Bill to make flying U.S. flag always legal loses steam

By The Associated Press

NASHVILLE, Tenn. — People in Tennessee don't have the right to hang an American flag in their yard or from their balcony if doing so runs afoul of neighborhood rules, the attorney general said yesterday.

Attorney General Paul Summers’ opinion came in response to a bill that would have made flying the American flag always legal, even in neighborhoods or buildings with restrictive covenants.

Summers said the bill was likely unconstitutional on three fronts.

First, he said, it tampers with existing contracts between homeowners and neighborhood associations. Second, it probably violates the right to free speech by picking the American flag over other flags or messages people might want to display. Also, Summers said, it may be construed as a move by the state to interfere with private-property rights without compensation.

Sen. Mae Beavers, the Mt. Juliet Republican who is carrying the bill, said she was perplexed by Summers' decision.

"When you can't even put a flagpole up in your front yard, I think that's pretty bad," she said.

It's not the first time Beavers has pushed for the law.

In 2001, a Franklin man was told by a homeowners association to tear down his flagpole.
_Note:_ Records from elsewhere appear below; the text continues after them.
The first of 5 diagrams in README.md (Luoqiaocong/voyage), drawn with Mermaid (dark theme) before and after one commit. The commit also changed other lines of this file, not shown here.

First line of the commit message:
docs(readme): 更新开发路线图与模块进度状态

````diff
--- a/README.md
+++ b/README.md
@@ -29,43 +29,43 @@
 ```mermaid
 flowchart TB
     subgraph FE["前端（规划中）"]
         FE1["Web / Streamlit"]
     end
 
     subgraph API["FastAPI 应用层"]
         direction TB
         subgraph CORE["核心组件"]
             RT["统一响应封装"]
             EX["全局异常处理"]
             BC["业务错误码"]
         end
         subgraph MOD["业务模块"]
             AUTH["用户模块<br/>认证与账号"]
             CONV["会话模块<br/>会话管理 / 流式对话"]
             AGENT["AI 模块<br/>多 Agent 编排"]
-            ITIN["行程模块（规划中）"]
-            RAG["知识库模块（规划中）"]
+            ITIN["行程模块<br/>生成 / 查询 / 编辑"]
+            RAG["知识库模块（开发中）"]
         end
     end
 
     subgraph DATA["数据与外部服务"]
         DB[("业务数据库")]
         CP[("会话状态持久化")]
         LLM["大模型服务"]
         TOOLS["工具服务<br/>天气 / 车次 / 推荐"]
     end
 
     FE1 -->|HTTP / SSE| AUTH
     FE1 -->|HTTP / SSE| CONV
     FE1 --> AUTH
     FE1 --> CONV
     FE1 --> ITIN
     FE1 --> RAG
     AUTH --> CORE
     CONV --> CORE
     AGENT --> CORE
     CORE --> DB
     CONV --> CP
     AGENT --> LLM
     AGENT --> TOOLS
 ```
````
Neighbors said it created an unsightly view and ran contrary to the community's lengthy list of covenants.

Ever since, Beavers has been trying to exempt the American flag from such covenants.

Even though she has added language that would allow neighborhoods to restrict the height of flagpoles or say the flags couldn't be so large they fly over a neighbor's yard, cautious lawmakers have moved slowly on the issue.
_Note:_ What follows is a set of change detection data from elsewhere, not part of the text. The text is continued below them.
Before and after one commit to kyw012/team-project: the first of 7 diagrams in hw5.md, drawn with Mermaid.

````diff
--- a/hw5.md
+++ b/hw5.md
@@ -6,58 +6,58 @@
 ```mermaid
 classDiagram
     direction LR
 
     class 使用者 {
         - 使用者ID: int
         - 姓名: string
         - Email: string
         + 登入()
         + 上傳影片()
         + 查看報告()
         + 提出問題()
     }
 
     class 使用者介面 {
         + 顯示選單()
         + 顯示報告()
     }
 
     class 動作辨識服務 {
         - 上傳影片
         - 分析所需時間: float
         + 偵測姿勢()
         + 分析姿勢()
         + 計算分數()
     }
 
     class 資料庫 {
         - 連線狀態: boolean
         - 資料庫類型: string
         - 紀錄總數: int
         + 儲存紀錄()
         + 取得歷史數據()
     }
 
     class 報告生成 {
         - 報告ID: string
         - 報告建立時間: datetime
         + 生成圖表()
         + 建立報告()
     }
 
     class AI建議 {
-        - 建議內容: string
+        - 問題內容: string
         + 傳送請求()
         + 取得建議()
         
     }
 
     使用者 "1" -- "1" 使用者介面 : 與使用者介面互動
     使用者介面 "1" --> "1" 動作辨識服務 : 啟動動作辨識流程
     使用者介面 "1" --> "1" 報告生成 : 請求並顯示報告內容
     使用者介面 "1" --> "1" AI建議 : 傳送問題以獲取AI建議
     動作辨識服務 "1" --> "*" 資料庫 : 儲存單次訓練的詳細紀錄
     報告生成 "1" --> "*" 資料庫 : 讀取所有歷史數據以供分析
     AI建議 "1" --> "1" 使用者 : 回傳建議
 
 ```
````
Critics are still leery of interfering with neighborhood rules or passing a law that could inadvertently allow someone to hang a 100-foot flag from a condominium balcony.

"I think they are giving a lot more emphasis to covenants in homeowners associations then they should," Beavers said. "And we're talking about flying the U.S. flag, we're not talking about putting up buildings that are against the covenants."

With the attorney general's opinion in hand, the issue will likely be put to rest at least until next year.

"This is pretty clear-cut that it is unconstitutional," said Rep. Joe Fowlkes, a Cornersville Democrat who asked for the opinion.